__PROMPT__:
All of the data below is to be repeated exactly, except for the pictures.

__RECORD EXTRACTS__:
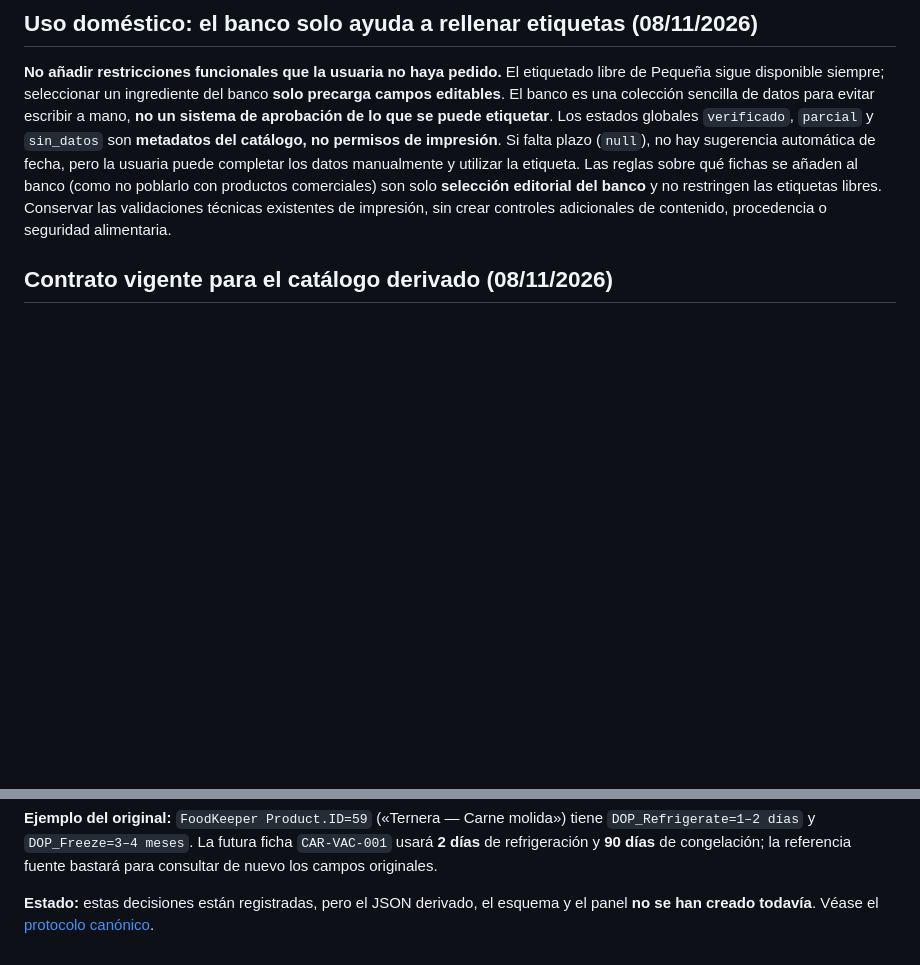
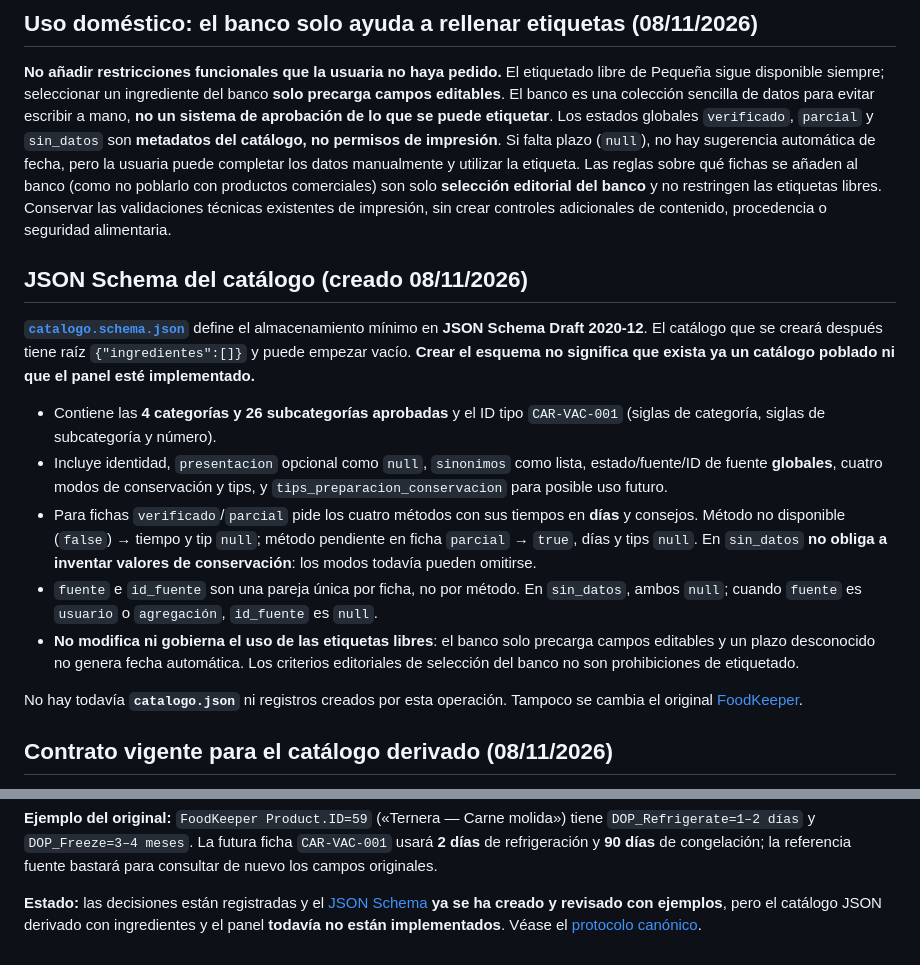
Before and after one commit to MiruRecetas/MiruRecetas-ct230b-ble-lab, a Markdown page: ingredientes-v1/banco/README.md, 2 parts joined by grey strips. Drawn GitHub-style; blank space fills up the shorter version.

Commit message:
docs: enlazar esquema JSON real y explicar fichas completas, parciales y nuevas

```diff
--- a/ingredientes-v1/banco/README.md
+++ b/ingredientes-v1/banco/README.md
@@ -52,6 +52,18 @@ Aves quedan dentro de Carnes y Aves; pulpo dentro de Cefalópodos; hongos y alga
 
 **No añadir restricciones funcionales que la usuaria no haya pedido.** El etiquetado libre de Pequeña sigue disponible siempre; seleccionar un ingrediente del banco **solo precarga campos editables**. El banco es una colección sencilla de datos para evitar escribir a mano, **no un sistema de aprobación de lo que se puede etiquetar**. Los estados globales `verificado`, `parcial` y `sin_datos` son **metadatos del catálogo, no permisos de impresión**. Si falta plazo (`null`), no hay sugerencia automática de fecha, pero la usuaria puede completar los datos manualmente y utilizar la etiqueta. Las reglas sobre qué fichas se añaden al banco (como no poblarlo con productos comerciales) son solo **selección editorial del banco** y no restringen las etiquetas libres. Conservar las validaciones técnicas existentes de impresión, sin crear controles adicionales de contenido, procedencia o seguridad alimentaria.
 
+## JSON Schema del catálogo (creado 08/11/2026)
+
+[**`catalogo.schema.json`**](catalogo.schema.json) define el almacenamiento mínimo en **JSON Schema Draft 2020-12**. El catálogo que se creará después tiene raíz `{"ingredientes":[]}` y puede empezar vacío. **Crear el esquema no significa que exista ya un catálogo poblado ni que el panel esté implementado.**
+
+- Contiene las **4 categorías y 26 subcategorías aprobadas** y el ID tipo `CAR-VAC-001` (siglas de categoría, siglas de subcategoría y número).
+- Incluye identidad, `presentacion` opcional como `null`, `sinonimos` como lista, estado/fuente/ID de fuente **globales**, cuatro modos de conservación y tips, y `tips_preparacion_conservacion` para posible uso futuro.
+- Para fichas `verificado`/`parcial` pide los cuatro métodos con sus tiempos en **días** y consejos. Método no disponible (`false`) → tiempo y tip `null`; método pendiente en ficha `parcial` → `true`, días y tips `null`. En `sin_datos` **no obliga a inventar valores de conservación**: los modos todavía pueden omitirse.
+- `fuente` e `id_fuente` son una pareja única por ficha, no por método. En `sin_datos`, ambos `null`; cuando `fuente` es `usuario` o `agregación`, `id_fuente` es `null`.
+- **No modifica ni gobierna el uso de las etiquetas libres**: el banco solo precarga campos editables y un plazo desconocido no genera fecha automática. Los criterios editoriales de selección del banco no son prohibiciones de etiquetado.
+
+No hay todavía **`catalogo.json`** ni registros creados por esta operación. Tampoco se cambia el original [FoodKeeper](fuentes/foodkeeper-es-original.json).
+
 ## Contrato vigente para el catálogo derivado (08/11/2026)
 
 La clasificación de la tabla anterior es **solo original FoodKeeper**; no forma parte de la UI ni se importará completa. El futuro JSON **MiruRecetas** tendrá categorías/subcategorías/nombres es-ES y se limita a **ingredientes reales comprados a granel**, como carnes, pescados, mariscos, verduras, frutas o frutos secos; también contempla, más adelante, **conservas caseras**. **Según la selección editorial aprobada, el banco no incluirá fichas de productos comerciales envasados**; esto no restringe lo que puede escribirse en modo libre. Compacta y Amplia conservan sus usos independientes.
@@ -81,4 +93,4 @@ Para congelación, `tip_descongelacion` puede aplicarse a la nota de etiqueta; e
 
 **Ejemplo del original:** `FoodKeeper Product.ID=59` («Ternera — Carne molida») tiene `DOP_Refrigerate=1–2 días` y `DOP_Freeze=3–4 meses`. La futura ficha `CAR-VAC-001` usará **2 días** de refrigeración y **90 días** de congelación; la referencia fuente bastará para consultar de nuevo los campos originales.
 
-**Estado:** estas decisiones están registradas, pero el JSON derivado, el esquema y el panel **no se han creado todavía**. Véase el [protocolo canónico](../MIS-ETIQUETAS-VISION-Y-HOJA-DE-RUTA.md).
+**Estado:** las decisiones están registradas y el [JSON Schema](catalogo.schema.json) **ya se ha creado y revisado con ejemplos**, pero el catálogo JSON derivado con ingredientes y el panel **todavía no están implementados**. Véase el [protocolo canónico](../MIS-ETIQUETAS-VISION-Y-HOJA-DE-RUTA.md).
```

__TASK RESULT__:
Before and after one commit to MiruRecetas/MiruRecetas-ct230b-ble-lab, a Markdown page: ingredientes-v1/banco/README.md, 2 parts joined by grey strips. Drawn GitHub-style; blank space fills up the shorter version.

Commit message:
docs: enlazar esquema JSON real y explicar fichas completas, parciales y nuevas

```diff
--- a/ingredientes-v1/banco/README.md
+++ b/ingredientes-v1/banco/README.md
@@ -52,6 +52,18 @@ Aves quedan dentro de Carnes y Aves; pulpo dentro de Cefalópodos; hongos y alga
 
 **No añadir restricciones funcionales que la usuaria no haya pedido.** El etiquetado libre de Pequeña sigue disponible siempre; seleccionar un ingrediente del banco **solo precarga campos editables**. El banco es una colección sencilla de datos para evitar escribir a mano, **no un sistema de aprobación de lo que se puede etiquetar**. Los estados globales `verificado`, `parcial` y `sin_datos` son **metadatos del catálogo, no permisos de impresión**. Si falta plazo (`null`), no hay sugerencia automática de fecha, pero la usuaria puede completar los datos manualmente y utilizar la etiqueta. Las reglas sobre qué fichas se añaden al banco (como no poblarlo con productos comerciales) son solo **selección editorial del banco** y no restringen las etiquetas libres. Conservar las validaciones técnicas existentes de impresión, sin crear controles adicionales de contenido, procedencia o seguridad alimentaria.
 
+## JSON Schema del catálogo (creado 08/11/2026)
+
+[**`catalogo.schema.json`**](catalogo.schema.json) define el almacenamiento mínimo en **JSON Schema Draft 2020-12**. El catálogo que se creará después tiene raíz `{"ingredientes":[]}` y puede empezar vacío. **Crear el esquema no significa que exista ya un catálogo poblado ni que el panel esté implementado.**
+
+- Contiene las **4 categorías y 26 subcategorías aprobadas** y el ID tipo `CAR-VAC-001` (siglas de categoría, siglas de subcategoría y número).
+- Incluye identidad, `presentacion` opcional como `null`, `sinonimos` como lista, estado/fuente/ID de fuente **globales**, cuatro modos de conservación y tips, y `tips_preparacion_conservacion` para posible uso futuro.
+- Para fichas `verificado`/`parcial` pide los cuatro métodos con sus tiempos en **días** y consejos. Método no disponible (`false`) → tiempo y tip `null`; método pendiente en ficha `parcial` → `true`, días y tips `null`. En `sin_datos` **no obliga a inventar valores de conservación**: los modos todavía pueden omitirse.
+- `fuente` e `id_fuente` son una pareja única por ficha, no por método. En `sin_datos`, ambos `null`; cuando `fuente` es `usuario` o `agregación`, `id_fuente` es `null`.
+- **No modifica ni gobierna el uso de las etiquetas libres**: el banco solo precarga campos editables y un plazo desconocido no genera fecha automática. Los criterios editoriales de selección del banco no son prohibiciones de etiquetado.
+
+No hay todavía **`catalogo.json`** ni registros creados por esta operación. Tampoco se cambia el original [FoodKeeper](fuentes/foodkeeper-es-original.json).
+
 ## Contrato vigente para el catálogo derivado (08/11/2026)
 
 La clasificación de la tabla anterior es **solo original FoodKeeper**; no forma parte de la UI ni se importará completa. El futuro JSON **MiruRecetas** tendrá categorías/subcategorías/nombres es-ES y se limita a **ingredientes reales comprados a granel**, como carnes, pescados, mariscos, verduras, frutas o frutos secos; también contempla, más adelante, **conservas caseras**. **Según la selección editorial aprobada, el banco no incluirá fichas de productos comerciales envasados**; esto no restringe lo que puede escribirse en modo libre. Compacta y Amplia conservan sus usos independientes.
@@ -81,4 +93,4 @@ Para congelación, `tip_descongelacion` puede aplicarse a la nota de etiqueta; e
 
 **Ejemplo del original:** `FoodKeeper Product.ID=59` («Ternera — Carne molida») tiene `DOP_Refrigerate=1–2 días` y `DOP_Freeze=3–4 meses`. La futura ficha `CAR-VAC-001` usará **2 días** de refrigeración y **90 días** de congelación; la referencia fuente bastará para consultar de nuevo los campos originales.
 
-**Estado:** estas decisiones están registradas, pero el JSON derivado, el esquema y el panel **no se han creado todavía**. Véase el [protocolo canónico](../MIS-ETIQUETAS-VISION-Y-HOJA-DE-RUTA.md).
+**Estado:** las decisiones están registradas y el [JSON Schema](catalogo.schema.json) **ya se ha creado y revisado con ejemplos**, pero el catálogo JSON derivado con ingredientes y el panel **todavía no están implementados**. Véase el [protocolo canónico](../MIS-ETIQUETAS-VISION-Y-HOJA-DE-RUTA.md).
```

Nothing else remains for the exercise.